■ **EXERCISE AIM**: Pick each line that has "イベント" out of the records.

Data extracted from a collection
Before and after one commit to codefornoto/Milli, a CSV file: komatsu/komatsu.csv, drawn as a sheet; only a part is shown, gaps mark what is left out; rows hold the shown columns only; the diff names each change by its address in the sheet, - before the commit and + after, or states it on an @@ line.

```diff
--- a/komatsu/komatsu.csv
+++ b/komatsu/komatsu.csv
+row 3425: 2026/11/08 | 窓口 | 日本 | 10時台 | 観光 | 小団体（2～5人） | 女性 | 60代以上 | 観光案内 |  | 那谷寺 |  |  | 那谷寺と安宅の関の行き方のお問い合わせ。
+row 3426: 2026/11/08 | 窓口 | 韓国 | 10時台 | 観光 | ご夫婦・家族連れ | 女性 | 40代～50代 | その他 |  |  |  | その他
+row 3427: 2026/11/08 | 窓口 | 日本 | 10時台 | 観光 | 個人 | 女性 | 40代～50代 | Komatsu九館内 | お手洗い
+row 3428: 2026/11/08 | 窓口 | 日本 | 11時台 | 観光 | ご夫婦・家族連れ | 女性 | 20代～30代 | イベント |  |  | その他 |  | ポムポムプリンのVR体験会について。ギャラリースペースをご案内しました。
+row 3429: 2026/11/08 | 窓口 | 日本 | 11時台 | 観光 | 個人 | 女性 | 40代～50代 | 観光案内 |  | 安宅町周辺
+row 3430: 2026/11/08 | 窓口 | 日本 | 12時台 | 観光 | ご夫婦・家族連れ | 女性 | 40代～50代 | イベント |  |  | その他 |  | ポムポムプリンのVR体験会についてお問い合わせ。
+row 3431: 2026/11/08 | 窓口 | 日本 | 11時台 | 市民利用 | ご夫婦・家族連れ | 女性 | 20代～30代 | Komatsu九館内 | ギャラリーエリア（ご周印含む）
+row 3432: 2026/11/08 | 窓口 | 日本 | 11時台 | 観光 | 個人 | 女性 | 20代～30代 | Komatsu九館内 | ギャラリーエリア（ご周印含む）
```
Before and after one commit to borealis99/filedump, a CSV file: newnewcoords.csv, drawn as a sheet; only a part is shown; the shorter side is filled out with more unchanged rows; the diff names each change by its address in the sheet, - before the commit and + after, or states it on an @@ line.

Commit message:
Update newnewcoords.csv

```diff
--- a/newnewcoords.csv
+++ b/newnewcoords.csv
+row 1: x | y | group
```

■ **YOUR RESPONSE**:
+row 3428: 2026/11/08 | 窓口 | 日本 | 11時台 | 観光 | ご夫婦・家族連れ | 女性 | 20代～30代 | イベント |  |  | その他 |  | ポムポムプリンのVR体験会について。ギャラリースペースをご案内しました。
+row 3430: 2026/11/08 | 窓口 | 日本 | 12時台 | 観光 | ご夫婦・家族連れ | 女性 | 40代～50代 | イベント |  |  | その他 |  | ポムポムプリンのVR体験会についてお問い合わせ。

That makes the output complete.